Aim of the exercise
Report how many lines in the entries below have the word "accumulating" in them, and give no other words.

Task input

# # # # # # #

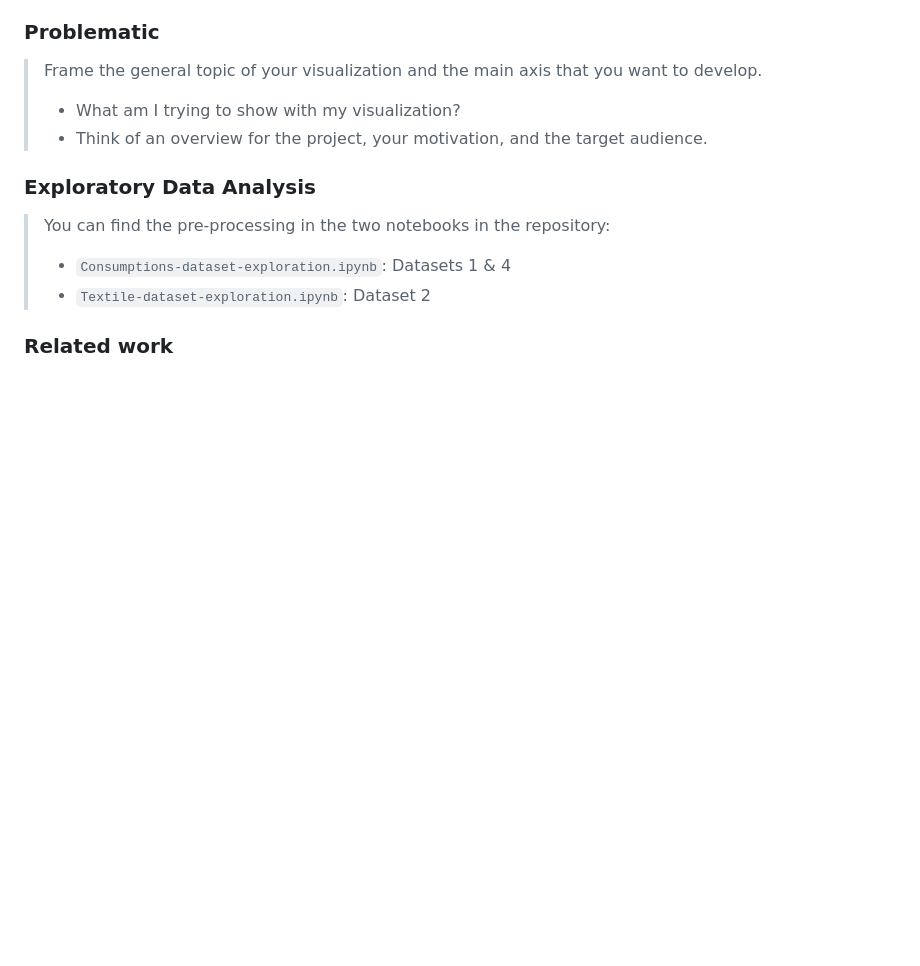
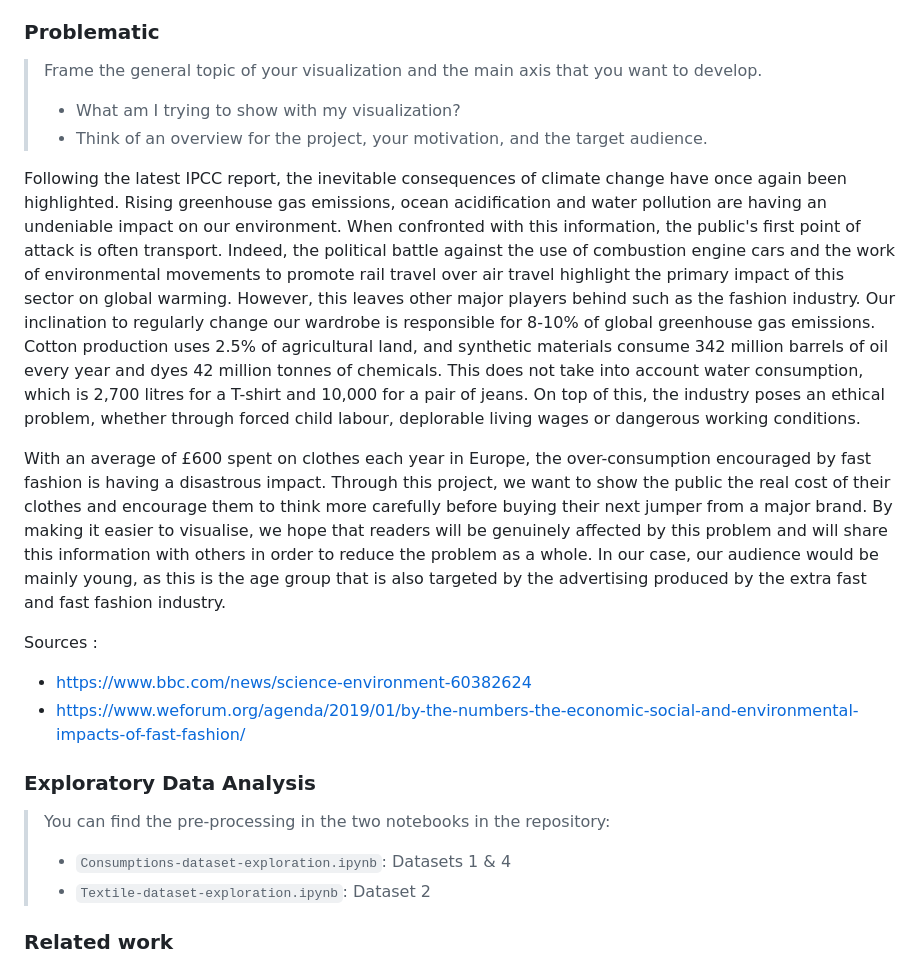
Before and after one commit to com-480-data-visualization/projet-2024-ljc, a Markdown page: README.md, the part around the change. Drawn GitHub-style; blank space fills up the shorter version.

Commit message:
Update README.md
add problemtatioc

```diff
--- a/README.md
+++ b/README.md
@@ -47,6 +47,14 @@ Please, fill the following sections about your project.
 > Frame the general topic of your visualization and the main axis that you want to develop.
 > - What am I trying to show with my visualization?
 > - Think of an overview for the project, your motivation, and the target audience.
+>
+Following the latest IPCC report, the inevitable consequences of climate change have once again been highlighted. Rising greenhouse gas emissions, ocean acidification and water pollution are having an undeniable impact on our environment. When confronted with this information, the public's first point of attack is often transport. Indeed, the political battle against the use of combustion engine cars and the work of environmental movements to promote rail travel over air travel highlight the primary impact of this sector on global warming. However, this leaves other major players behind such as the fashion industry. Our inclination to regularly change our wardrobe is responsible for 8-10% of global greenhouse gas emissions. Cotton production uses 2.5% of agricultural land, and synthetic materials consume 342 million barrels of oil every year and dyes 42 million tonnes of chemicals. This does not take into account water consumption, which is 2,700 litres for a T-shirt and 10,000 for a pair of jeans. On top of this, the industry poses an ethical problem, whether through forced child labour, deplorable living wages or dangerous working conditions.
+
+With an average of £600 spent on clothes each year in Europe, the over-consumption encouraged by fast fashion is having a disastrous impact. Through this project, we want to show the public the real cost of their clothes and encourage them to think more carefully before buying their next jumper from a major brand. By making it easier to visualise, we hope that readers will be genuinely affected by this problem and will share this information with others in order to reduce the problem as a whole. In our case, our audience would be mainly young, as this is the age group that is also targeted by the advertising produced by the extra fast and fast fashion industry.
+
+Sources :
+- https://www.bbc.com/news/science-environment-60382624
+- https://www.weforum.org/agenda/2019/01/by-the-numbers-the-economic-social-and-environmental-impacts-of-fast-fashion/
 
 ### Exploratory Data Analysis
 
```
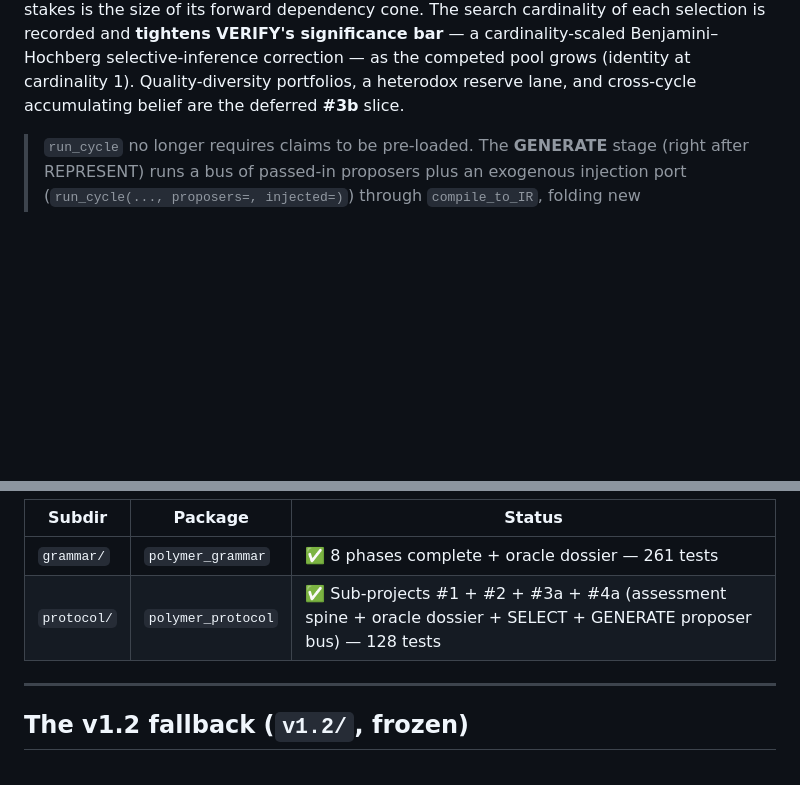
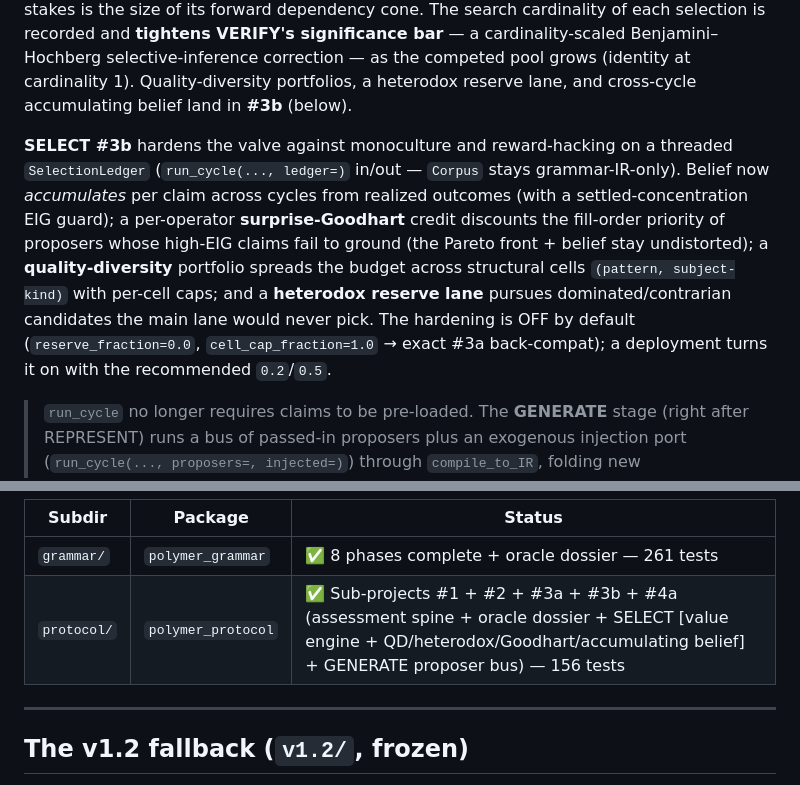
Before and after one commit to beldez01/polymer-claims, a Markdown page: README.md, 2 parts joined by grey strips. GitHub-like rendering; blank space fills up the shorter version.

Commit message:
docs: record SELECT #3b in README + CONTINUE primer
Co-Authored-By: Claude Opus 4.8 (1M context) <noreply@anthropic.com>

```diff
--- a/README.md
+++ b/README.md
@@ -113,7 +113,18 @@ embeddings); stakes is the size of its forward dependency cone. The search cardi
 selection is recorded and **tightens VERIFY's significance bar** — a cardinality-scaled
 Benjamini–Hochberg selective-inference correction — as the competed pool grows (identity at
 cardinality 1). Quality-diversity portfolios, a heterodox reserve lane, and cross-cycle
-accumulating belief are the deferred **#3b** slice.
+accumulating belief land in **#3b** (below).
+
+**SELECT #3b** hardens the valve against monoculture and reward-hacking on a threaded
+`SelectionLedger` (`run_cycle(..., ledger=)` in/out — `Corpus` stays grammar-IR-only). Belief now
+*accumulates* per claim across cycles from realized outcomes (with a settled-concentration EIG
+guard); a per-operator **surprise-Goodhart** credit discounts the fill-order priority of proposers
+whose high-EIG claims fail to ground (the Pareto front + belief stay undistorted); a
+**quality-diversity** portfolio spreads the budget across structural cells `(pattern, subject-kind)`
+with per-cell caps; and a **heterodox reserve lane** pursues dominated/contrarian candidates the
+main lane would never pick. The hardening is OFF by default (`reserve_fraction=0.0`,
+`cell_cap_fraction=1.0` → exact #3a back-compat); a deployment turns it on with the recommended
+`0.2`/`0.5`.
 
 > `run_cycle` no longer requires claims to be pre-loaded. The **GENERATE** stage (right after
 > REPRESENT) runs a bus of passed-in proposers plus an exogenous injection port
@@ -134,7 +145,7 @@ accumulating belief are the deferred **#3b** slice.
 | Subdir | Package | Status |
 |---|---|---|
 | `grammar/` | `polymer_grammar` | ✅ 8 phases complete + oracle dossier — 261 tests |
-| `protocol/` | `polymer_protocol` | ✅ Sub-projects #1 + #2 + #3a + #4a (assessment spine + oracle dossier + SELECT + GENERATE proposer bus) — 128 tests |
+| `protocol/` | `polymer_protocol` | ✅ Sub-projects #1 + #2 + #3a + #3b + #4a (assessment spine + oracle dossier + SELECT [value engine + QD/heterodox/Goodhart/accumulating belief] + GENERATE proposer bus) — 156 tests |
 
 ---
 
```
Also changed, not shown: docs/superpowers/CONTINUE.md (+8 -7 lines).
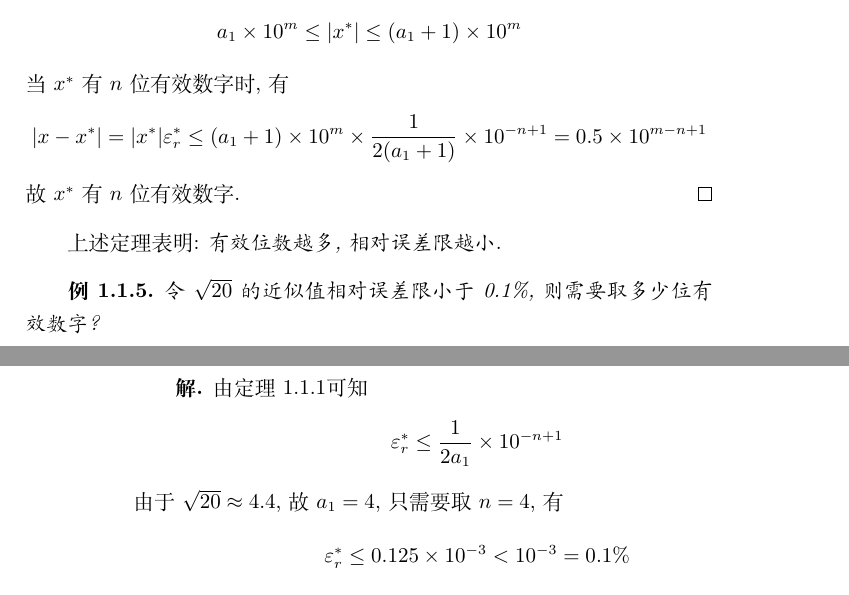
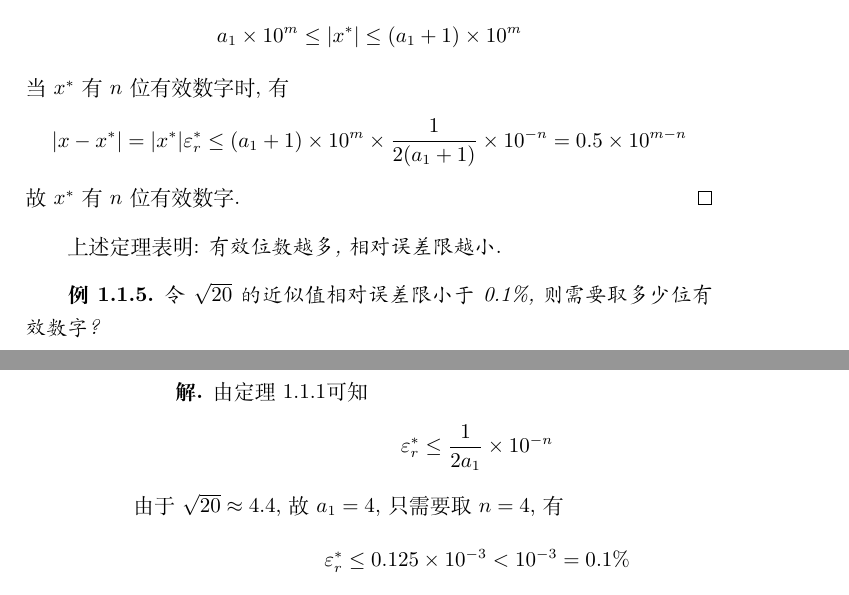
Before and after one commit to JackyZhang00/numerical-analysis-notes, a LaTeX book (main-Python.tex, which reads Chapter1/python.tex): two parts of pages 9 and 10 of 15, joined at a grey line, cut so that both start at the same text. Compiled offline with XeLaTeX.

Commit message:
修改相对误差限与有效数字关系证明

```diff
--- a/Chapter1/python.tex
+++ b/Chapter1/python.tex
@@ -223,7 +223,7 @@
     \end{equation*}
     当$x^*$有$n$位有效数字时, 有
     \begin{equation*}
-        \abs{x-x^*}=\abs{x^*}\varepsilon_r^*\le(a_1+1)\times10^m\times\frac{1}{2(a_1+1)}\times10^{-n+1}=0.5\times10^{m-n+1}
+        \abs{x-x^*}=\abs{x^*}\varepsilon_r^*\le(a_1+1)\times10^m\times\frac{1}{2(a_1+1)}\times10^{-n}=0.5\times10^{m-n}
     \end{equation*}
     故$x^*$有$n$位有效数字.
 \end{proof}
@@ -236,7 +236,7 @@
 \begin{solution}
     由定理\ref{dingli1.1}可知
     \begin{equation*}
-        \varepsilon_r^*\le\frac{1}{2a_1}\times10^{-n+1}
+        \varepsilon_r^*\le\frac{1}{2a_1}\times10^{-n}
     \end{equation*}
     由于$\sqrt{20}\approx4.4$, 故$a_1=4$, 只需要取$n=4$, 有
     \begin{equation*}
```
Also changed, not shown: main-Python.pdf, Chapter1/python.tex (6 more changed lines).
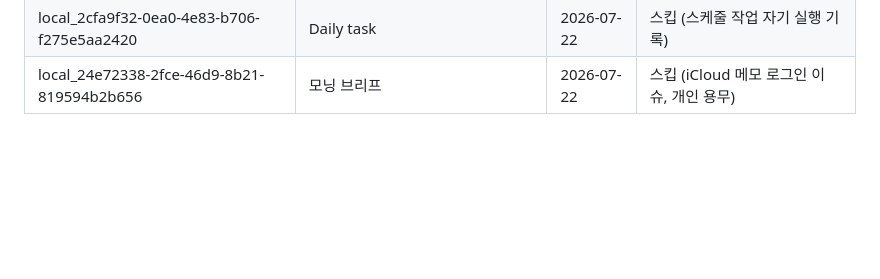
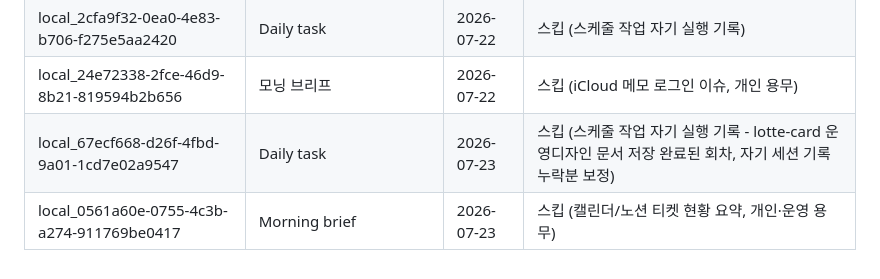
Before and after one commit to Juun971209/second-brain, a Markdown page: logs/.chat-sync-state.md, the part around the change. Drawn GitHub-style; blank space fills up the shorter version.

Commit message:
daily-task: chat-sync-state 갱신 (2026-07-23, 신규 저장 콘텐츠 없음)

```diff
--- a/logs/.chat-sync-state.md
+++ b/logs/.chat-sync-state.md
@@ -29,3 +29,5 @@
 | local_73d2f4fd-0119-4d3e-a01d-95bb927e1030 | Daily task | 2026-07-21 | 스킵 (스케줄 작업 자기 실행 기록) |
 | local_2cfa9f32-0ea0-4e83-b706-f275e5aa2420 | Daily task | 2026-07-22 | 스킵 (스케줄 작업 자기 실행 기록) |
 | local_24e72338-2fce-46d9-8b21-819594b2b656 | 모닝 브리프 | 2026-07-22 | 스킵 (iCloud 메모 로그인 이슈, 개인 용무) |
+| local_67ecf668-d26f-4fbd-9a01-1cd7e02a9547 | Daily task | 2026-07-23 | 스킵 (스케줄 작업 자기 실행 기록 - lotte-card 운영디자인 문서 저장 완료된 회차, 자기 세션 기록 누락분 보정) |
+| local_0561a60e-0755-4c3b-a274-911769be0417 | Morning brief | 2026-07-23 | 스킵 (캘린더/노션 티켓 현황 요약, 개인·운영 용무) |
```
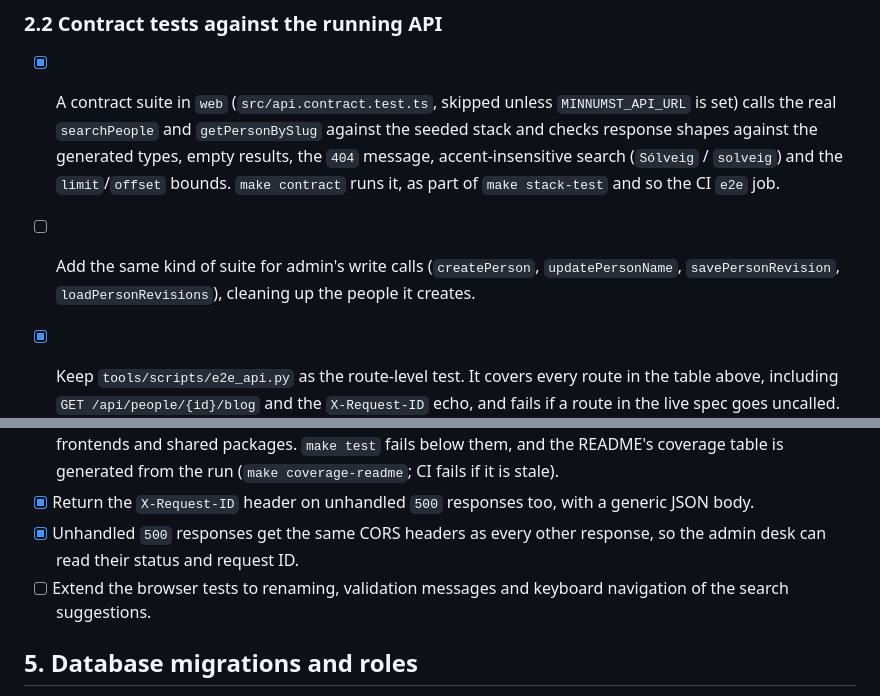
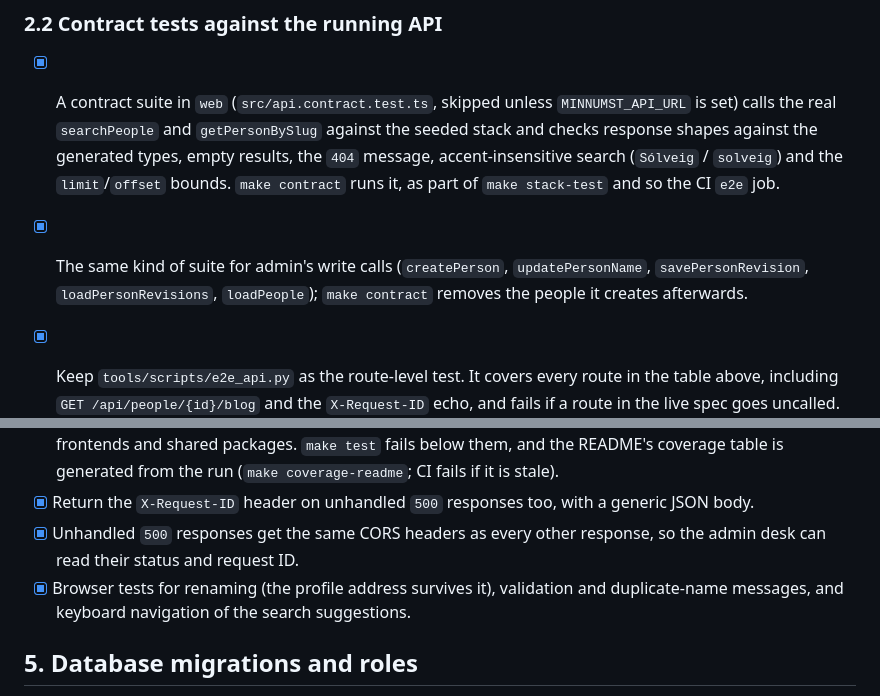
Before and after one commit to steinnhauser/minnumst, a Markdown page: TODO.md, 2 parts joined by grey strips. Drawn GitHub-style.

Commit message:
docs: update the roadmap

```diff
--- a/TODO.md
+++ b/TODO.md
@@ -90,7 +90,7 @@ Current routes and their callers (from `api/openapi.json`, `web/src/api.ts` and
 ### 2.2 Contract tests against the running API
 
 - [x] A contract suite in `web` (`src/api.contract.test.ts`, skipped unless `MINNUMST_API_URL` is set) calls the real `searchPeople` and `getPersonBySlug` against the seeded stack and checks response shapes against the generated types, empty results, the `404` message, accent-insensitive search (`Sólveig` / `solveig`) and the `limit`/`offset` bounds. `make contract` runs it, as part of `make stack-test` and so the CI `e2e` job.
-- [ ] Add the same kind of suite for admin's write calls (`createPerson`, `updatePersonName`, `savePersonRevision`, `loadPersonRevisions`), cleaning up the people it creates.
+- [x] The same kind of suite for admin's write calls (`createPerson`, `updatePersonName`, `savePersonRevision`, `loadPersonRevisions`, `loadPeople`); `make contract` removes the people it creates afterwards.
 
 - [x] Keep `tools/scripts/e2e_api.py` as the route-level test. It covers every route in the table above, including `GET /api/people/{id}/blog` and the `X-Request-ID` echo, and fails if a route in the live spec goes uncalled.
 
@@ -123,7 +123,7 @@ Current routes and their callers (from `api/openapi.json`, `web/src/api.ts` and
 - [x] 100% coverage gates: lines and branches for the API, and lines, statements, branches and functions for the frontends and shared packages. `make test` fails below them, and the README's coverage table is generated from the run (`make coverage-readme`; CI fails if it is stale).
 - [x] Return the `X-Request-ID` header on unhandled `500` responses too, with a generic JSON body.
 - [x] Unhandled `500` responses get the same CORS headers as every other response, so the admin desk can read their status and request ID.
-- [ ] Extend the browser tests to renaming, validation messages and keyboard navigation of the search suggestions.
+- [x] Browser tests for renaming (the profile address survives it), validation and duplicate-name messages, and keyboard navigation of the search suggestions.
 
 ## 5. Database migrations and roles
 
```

# # # # # # #

Finished exercise
4